(kissing market buggy brothers)
I could hear the buzz of his hearing aid long before he spoke. When he did, it was louder than usual and a little bit hoarse but you could tell it was full of pride. He told me how happy it made him to see two brothers loving on each other.
It reminded him of his younger brother, the one he lost only two years before. His brother was 83 at the time. His brother passed of cancer, something he said he wouldn't wish on his worst enemy.
He asked how old the boys were. I told him their ages and that they are twenty-three months apart. He tells me about the sixteen month difference between him and his brother. They were best friends although they could "fight like the best of 'em" he tells me.

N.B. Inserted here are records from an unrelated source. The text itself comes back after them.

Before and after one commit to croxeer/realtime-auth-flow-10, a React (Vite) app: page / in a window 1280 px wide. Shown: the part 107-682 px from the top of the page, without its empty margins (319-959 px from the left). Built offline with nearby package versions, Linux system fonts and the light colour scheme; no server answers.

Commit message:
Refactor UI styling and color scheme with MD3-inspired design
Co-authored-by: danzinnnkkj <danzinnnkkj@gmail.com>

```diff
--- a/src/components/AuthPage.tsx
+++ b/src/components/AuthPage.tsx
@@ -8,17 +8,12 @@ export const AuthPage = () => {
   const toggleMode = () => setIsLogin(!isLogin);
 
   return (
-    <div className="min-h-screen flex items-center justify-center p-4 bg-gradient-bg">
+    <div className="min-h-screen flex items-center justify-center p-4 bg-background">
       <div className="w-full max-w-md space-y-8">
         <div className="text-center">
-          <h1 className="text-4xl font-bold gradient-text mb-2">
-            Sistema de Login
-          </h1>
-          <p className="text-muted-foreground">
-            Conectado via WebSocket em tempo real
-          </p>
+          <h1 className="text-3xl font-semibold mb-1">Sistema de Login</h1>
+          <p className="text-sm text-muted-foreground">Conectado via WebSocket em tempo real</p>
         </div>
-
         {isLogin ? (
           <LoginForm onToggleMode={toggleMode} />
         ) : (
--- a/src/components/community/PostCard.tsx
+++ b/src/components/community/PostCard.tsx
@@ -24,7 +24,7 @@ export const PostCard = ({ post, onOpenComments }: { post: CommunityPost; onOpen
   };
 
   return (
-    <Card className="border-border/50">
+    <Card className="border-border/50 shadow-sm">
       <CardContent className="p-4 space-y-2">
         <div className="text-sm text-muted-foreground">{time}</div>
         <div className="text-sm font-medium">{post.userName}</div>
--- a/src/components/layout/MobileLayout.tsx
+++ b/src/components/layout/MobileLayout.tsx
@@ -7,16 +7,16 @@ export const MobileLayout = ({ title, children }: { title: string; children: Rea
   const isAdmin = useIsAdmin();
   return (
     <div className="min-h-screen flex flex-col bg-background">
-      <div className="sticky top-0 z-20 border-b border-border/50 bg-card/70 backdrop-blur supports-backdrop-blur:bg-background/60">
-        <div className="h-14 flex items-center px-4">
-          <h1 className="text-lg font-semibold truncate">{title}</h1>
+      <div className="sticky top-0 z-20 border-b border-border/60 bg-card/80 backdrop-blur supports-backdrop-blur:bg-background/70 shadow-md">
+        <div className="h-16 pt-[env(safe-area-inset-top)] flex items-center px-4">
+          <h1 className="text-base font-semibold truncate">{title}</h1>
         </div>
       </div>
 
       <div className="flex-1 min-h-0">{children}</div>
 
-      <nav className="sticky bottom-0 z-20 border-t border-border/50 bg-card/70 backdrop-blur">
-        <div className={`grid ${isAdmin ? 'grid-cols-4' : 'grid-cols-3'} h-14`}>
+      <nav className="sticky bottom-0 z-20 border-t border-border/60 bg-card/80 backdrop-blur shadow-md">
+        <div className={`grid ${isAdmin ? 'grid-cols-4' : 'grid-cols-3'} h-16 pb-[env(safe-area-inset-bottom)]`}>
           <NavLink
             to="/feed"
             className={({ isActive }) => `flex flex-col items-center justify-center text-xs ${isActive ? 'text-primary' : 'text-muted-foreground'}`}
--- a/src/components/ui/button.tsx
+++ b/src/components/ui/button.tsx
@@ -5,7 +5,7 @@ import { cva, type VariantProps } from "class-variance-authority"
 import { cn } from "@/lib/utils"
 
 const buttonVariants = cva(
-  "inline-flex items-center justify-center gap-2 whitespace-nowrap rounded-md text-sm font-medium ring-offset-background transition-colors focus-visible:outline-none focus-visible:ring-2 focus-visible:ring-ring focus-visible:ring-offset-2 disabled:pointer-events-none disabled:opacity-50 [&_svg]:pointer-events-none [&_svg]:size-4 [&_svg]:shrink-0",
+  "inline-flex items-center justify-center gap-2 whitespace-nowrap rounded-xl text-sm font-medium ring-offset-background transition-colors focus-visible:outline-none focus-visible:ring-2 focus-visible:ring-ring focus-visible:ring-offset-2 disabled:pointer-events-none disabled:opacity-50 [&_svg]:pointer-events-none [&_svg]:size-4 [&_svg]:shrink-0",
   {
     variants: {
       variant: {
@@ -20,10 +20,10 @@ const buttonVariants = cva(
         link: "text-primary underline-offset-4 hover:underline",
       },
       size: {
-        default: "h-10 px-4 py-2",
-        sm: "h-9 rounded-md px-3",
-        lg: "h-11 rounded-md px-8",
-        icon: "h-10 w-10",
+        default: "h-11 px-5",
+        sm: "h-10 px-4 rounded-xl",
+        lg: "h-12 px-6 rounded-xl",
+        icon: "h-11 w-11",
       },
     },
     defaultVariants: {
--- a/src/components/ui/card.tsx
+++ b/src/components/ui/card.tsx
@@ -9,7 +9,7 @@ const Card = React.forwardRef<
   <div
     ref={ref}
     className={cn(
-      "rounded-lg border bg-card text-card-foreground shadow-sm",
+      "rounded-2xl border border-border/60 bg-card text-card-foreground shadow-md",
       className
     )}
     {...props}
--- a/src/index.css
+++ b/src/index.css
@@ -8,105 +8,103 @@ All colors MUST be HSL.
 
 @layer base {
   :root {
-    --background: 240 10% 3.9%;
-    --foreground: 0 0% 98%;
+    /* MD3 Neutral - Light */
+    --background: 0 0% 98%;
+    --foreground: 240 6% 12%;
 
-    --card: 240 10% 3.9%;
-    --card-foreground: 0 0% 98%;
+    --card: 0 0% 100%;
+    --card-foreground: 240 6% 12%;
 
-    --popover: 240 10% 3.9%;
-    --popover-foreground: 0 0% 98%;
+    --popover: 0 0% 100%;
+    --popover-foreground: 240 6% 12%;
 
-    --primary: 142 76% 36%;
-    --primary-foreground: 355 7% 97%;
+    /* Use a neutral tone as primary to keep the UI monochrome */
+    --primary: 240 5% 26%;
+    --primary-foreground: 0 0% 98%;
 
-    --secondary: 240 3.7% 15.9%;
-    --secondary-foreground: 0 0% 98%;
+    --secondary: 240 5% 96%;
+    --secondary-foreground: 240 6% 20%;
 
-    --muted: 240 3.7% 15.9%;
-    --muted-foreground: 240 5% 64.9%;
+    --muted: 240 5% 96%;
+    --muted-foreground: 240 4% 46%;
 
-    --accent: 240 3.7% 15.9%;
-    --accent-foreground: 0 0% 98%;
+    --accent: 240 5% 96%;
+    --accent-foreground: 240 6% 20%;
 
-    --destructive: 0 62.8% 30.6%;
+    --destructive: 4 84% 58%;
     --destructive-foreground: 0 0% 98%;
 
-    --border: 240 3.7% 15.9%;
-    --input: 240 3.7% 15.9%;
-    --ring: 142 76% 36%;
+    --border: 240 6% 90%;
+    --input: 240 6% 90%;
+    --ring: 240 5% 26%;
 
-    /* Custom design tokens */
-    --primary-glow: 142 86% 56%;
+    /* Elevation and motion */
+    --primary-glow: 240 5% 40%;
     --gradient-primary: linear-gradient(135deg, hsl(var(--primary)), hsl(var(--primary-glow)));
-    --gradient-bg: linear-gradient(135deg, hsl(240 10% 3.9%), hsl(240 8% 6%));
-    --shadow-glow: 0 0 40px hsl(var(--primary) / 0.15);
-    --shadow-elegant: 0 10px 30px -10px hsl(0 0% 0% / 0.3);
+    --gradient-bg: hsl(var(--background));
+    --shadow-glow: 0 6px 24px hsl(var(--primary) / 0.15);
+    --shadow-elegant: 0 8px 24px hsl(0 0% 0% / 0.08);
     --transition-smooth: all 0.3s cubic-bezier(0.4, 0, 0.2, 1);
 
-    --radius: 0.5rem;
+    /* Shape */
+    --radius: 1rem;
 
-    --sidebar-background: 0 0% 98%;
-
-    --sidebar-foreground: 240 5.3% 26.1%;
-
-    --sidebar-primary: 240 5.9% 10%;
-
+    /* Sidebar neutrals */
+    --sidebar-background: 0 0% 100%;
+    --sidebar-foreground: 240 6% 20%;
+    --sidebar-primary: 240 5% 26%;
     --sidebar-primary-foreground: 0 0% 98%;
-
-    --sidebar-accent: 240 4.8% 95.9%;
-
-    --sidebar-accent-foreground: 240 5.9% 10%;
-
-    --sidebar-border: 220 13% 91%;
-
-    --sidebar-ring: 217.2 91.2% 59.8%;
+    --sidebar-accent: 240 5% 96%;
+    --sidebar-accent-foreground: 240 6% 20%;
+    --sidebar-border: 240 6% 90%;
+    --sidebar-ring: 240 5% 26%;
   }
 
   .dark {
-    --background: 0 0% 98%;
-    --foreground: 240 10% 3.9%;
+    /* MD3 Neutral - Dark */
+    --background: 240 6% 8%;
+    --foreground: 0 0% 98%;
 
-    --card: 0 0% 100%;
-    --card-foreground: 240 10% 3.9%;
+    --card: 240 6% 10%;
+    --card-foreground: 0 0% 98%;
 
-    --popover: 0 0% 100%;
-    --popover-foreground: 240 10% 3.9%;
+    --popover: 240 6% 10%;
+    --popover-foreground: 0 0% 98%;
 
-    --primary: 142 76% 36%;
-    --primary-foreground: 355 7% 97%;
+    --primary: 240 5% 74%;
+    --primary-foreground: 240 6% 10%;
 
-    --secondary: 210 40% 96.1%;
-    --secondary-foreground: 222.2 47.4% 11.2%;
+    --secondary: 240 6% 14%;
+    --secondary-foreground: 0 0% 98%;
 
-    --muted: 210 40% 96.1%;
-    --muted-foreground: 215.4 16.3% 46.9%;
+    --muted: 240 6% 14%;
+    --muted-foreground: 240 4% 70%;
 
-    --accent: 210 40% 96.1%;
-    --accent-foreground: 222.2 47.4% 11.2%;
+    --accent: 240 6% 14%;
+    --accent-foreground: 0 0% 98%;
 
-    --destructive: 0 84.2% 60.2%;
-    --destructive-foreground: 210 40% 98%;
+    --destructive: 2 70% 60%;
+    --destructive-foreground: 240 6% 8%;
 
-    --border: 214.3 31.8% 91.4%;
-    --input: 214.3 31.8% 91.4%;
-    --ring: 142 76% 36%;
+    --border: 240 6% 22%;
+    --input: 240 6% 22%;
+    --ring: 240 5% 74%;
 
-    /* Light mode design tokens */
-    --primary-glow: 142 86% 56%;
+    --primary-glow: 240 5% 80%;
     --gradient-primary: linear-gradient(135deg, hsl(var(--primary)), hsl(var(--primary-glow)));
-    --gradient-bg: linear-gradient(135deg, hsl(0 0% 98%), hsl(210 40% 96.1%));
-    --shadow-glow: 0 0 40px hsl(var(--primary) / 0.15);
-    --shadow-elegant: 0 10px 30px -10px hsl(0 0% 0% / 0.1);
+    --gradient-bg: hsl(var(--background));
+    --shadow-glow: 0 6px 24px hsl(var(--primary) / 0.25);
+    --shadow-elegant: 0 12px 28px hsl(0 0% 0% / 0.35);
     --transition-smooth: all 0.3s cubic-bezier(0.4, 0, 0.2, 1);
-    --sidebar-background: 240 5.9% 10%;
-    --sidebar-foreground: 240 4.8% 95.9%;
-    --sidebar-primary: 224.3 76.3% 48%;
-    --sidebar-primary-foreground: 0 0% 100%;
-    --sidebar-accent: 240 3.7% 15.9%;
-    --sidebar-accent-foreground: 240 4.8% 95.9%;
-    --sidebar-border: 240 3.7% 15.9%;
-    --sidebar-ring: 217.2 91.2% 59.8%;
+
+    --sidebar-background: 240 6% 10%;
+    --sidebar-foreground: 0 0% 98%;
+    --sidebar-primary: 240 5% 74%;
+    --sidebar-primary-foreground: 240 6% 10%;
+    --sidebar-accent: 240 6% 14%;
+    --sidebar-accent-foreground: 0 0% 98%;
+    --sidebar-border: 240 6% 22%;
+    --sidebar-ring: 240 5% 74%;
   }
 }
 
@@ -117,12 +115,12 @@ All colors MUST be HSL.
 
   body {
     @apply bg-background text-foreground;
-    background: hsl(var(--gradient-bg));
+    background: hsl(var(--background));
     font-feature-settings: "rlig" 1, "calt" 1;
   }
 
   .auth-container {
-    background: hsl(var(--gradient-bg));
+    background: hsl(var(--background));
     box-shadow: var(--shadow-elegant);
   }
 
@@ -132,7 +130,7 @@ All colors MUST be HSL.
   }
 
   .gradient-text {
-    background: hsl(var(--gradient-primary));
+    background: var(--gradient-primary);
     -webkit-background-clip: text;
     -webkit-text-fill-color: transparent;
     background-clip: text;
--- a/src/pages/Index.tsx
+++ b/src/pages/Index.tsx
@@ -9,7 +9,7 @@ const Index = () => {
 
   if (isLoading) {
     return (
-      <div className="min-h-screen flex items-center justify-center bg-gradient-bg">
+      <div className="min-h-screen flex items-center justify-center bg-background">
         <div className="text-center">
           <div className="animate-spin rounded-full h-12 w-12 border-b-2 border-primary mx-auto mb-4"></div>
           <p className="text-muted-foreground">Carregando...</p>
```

His hand trembled as he reached out to touch the toddler's blonde curls. Normally such an act would make my skin crawl but he was so gentle. I tried to imagine how he must have looked when he was younger. I couldn't picture it though- it was difficult to guess his hair color being that he was completely thinned and graying now.
He said his wife had curls like the toddler's. They met in a dance hall in 1939. Her name was Annabelle. She, too, had passed.
As tears began to prick my eyes, he told me again and again how happy it made him to see the two of them together, reaching out to one another over the handle bar of the grocery store push cart. Laughing at each other's jokes, jokes only the two of them could understand.
He asked the toddler for a high five, who was more than willing to oblige. I told him that it was like strolling around with the mayor of the supermarket right there in my own buggy. He waved to everyone, offering up the heartiest of "hello's!"
I could do nothing but smile.
As he turned to shuffle off with his small cart of groceries in tow, he whispered something that didn't resonate with me until I had pulled up alongside our car and began to unload the boys into the car.
Blinking back tears, I buckled each of the boys into their seats. The toddler, no stranger to our usual after-errand tradition of grabbing a cake pop from the Starbuck's drive-thru, had already begun chanting "cake pop! cake pop! cake pop!"
He said "bless you and those brothers" as he turned and shuffled off. Writing about it and I can feel the lump in my throat start to grow once more.
It made me pause right there in the parking lot and think. I really am blessed.
Sure there are days when I'm constantly reminding the toddler to use his "gentle hands" and other days when I'm practically blue in the face from trying to teach him the joys of sharing, but I couldn't have asked for a sweeter, more loving big brother. His heart is so big, bigger than I ever thought such a tiny body could hold. I'm so proud of him and the way he loves his brother. It's evident that he loves him with every little bone in his toddler body.
I'm so proud of my husband. I'm proud of us as husband and wife that we've laid the foundation to foster and share a love like that. After all, it starts with us.
I really am blessed and so thankful for the stranger who reminded me so on a day that I sure needed the reminder. As I buckled myself in, I silently whispered a prayer of thanks for him and for those sweet little brothers giggling in the backseat.